▸ **ASSIGNED TASK**
In the records, find each line where "wavelength" occurs, and copy it.

[[ INPUT DATA open ]]

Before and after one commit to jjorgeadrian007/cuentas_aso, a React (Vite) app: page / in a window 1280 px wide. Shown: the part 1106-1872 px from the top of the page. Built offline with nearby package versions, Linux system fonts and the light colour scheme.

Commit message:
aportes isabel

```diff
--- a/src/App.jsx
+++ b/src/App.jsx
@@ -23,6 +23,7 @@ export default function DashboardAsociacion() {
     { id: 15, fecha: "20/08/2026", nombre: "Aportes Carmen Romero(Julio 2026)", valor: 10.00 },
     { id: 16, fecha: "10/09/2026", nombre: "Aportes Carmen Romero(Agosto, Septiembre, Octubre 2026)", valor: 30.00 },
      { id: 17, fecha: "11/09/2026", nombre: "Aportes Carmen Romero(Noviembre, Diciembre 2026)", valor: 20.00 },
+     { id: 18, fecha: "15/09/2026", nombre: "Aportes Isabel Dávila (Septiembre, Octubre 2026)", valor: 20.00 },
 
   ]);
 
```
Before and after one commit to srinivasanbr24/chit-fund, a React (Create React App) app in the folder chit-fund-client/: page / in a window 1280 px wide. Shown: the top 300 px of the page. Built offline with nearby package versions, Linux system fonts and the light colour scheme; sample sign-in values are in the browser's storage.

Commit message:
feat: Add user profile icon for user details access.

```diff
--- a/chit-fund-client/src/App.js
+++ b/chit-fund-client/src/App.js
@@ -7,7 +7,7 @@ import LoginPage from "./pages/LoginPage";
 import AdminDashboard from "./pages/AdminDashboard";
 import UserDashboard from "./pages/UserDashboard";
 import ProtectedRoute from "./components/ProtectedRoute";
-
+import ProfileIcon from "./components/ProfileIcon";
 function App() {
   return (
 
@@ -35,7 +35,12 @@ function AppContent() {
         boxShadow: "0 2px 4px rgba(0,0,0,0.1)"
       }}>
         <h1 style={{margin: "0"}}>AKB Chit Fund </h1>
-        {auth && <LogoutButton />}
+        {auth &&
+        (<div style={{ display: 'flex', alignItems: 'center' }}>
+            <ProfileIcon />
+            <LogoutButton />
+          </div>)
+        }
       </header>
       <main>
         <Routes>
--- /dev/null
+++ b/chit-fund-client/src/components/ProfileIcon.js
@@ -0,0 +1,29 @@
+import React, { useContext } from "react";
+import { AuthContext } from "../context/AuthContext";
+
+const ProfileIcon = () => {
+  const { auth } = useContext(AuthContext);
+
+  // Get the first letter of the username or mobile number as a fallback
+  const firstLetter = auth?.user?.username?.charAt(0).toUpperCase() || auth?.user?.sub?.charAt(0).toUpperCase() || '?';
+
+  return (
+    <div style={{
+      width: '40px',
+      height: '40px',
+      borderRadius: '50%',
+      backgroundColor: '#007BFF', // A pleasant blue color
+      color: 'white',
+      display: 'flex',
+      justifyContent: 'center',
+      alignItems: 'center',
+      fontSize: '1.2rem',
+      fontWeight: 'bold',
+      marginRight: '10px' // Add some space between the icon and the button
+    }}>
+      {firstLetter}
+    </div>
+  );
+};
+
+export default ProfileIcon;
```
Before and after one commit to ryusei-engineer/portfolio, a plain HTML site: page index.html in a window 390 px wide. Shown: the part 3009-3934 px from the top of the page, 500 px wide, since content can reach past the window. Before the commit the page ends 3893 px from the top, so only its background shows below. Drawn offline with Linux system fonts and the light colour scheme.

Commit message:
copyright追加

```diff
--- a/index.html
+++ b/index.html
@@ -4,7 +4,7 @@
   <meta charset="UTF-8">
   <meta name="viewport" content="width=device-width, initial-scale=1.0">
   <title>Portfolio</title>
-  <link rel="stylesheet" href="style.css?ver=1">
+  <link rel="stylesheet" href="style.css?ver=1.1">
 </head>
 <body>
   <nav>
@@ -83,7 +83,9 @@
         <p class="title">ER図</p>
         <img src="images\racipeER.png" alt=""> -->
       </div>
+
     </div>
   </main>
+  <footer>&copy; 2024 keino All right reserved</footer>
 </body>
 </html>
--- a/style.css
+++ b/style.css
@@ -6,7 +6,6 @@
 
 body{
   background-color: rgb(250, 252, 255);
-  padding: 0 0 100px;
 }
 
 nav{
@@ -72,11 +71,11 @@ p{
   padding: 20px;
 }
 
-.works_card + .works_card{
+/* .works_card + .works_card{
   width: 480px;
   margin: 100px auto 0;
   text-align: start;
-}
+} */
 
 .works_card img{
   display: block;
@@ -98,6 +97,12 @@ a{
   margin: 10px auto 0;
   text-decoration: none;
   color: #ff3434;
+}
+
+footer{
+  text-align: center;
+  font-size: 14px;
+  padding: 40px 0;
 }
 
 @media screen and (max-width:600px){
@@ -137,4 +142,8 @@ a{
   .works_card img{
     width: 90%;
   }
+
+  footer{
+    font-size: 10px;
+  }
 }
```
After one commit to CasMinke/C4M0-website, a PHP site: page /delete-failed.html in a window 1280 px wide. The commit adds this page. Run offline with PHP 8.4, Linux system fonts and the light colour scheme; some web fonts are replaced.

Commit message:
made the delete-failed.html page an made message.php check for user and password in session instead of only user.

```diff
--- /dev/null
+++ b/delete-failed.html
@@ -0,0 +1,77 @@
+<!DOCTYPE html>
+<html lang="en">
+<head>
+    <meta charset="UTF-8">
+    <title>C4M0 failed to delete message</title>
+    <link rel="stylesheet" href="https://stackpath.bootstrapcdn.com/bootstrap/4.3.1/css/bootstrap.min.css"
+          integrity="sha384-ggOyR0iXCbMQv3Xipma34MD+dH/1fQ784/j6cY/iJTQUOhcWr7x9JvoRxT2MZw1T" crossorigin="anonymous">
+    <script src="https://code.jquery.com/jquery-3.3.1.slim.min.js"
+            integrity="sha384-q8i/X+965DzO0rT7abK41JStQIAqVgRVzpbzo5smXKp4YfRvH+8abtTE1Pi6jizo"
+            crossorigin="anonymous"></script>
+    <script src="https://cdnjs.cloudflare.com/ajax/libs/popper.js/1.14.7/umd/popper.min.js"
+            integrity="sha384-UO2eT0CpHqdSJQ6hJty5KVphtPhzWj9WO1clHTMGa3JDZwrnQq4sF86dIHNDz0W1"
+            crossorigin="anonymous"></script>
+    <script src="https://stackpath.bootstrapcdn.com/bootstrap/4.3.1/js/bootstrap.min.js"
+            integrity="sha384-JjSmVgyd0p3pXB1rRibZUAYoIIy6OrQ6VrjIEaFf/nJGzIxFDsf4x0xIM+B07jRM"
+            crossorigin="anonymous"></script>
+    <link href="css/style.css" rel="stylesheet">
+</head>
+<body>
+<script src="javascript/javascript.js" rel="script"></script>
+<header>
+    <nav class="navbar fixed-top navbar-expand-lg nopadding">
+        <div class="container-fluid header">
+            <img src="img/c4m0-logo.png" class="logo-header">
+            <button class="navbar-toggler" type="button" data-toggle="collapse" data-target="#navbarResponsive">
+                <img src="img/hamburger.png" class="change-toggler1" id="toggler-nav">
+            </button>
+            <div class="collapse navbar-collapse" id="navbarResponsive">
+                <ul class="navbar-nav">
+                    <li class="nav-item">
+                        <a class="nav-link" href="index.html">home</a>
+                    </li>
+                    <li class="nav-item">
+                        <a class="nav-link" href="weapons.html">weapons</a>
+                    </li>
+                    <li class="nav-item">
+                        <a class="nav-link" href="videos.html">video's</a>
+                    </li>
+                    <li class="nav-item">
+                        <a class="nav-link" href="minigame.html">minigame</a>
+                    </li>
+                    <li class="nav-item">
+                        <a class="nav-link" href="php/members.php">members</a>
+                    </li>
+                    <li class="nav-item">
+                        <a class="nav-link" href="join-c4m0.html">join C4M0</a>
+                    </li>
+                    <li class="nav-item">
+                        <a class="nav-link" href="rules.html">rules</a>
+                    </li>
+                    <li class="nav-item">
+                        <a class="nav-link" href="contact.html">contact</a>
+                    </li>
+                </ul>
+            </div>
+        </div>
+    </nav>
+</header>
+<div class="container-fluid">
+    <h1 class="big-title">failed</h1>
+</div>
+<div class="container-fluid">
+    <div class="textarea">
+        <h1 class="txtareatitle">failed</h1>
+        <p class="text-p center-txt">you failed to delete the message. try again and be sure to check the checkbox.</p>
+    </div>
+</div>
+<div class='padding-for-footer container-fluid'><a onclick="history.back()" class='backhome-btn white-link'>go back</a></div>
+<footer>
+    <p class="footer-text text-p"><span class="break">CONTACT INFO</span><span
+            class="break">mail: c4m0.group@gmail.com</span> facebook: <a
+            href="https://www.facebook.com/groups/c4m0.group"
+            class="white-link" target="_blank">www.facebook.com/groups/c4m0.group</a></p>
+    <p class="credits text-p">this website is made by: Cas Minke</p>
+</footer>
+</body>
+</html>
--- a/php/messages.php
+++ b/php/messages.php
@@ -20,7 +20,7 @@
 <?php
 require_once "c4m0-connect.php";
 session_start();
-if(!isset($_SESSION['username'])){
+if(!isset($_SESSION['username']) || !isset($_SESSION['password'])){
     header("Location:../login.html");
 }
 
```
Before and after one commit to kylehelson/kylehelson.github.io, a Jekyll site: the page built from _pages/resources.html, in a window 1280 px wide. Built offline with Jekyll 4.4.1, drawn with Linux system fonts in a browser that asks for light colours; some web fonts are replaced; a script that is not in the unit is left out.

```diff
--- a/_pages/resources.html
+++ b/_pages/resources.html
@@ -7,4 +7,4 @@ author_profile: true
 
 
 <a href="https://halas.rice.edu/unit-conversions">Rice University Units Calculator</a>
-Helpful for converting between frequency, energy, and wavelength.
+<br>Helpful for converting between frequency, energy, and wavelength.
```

[[ INPUT DATA closed ]]

▸ **RESPONSE TO THIS EXERCISE**
-Helpful for converting between frequency, energy, and wavelength.
+<br>Helpful for converting between frequency, energy, and wavelength.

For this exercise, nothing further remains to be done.